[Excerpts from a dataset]
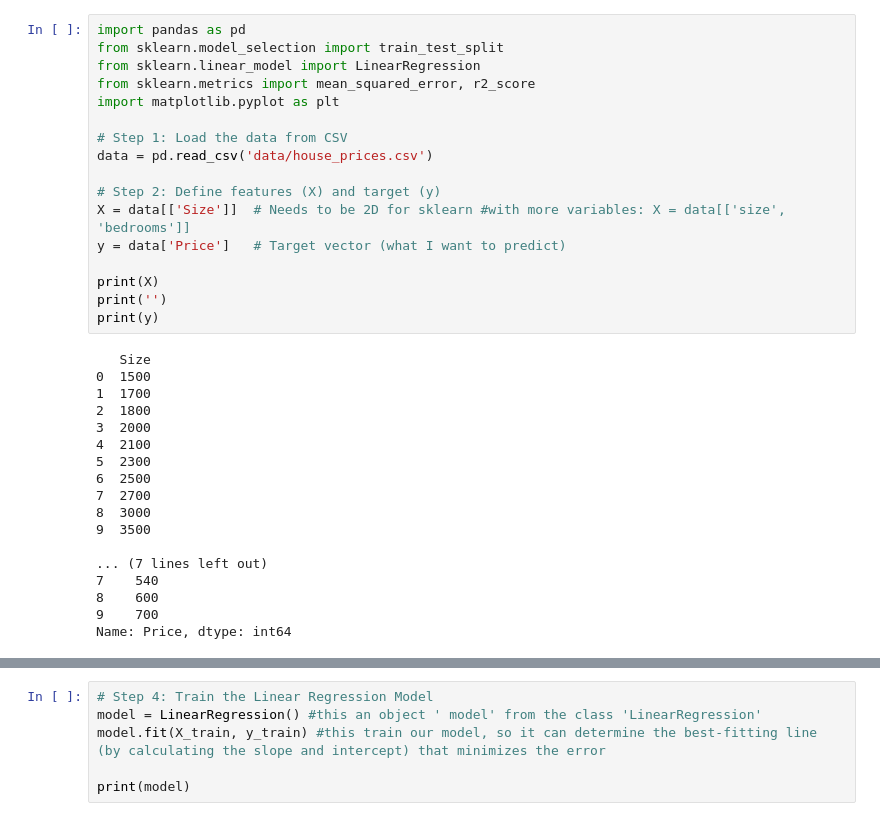
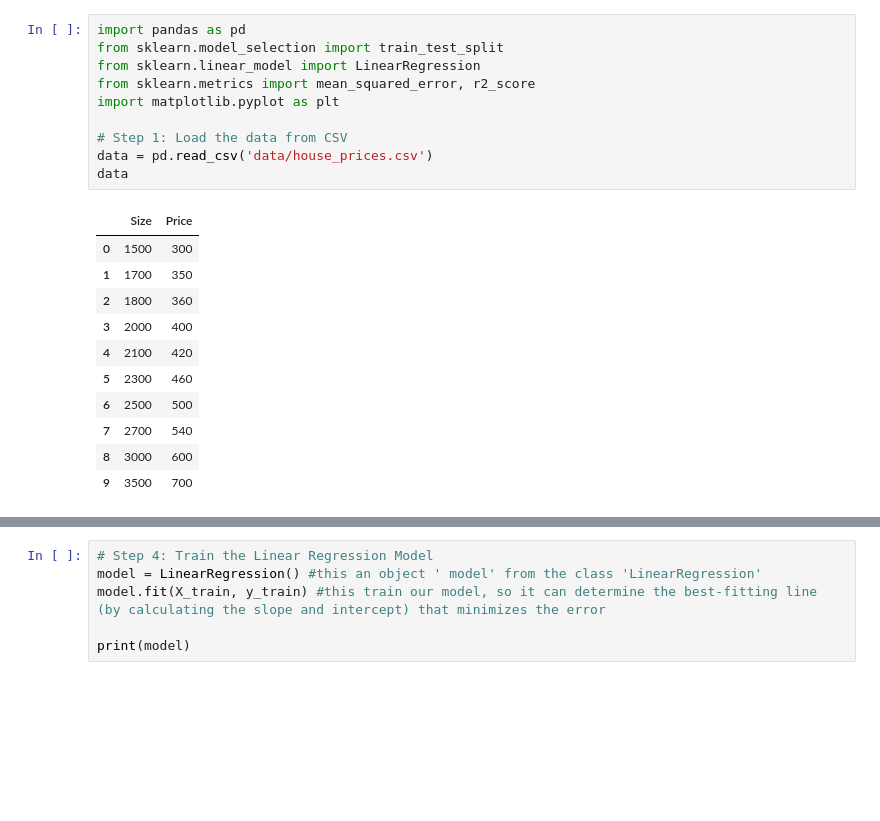
Before and after one commit to NicoSerenade/gitcode, a Jupyter notebook: datascience/Linear Regression.ipynb, the cells around one changed output, grey strips where cells are left out. Drawn from its saved outputs; the diff is of its cells as text; blank space fills up the shorter version.

```diff
--- a/datascience/Linear Regression.ipynb
+++ b/datascience/Linear Regression.ipynb
@@ -1,35 +1,22 @@
 # %%
 import pandas as pd
 from sklearn.model_selection import train_test_split
 from sklearn.linear_model import LinearRegression
 from sklearn.metrics import mean_squared_error, r2_score
 import matplotlib.pyplot as plt
 
 # Step 1: Load the data from CSV
 data = pd.read_csv('data/house_prices.csv')
-
-# Step 2: Define features (X) and target (y)
-X = data[['Size']]  # Needs to be 2D for sklearn #with more variables: X = data[['size', 'bedrooms']]
-y = data['Price']   # Target vector (what I want to predict)
-
-print(X)
-print('')
-print(y)
+data
 # %% [output]
-   Size
-0  1500
-1  1700
-2  1800
-3  2000
-4  2100
-5  2300
-6  2500
-7  2700
-8  3000
-9  3500
-
-... (7 lines left out)
-7    540
-8    600
-9    700
-Name: Price, dtype: int64
+|  | Size | Price |
+| 0 | 1500 | 300 |
+| 1 | 1700 | 350 |
+| 2 | 1800 | 360 |
+| 3 | 2000 | 400 |
+| 4 | 2100 | 420 |
+| 5 | 2300 | 460 |
+| 6 | 2500 | 500 |
+| 7 | 2700 | 540 |
+| 8 | 3000 | 600 |
+| 9 | 3500 | 700 |
```
Also changed, not shown: parts of 3 cells of this notebook, 7 other files.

### WORK ITEM
Exactly as they stand, set down all of the entries above, minus every picture.

### ANSWER FOR THIS EXERCISE
Before and after one commit to NicoSerenade/gitcode, a Jupyter notebook: datascience/Linear Regression.ipynb, the cells around one changed output, grey strips where cells are left out. Drawn from its saved outputs; the diff is of its cells as text; blank space fills up the shorter version.

```diff
--- a/datascience/Linear Regression.ipynb
+++ b/datascience/Linear Regression.ipynb
@@ -1,35 +1,22 @@
 # %%
 import pandas as pd
 from sklearn.model_selection import train_test_split
 from sklearn.linear_model import LinearRegression
 from sklearn.metrics import mean_squared_error, r2_score
 import matplotlib.pyplot as plt
 
 # Step 1: Load the data from CSV
 data = pd.read_csv('data/house_prices.csv')
-
-# Step 2: Define features (X) and target (y)
-X = data[['Size']]  # Needs to be 2D for sklearn #with more variables: X = data[['size', 'bedrooms']]
-y = data['Price']   # Target vector (what I want to predict)
-
-print(X)
-print('')
-print(y)
+data
 # %% [output]
-   Size
-0  1500
-1  1700
-2  1800
-3  2000
-4  2100
-5  2300
-6  2500
-7  2700
-8  3000
-9  3500
-
-... (7 lines left out)
-7    540
-8    600
-9    700
-Name: Price, dtype: int64
+|  | Size | Price |
+| 0 | 1500 | 300 |
+| 1 | 1700 | 350 |
+| 2 | 1800 | 360 |
+| 3 | 2000 | 400 |
+| 4 | 2100 | 420 |
+| 5 | 2300 | 460 |
+| 6 | 2500 | 500 |
+| 7 | 2700 | 540 |
+| 8 | 3000 | 600 |
+| 9 | 3500 | 700 |
```
Also changed, not shown: parts of 3 cells of this notebook, 7 other files.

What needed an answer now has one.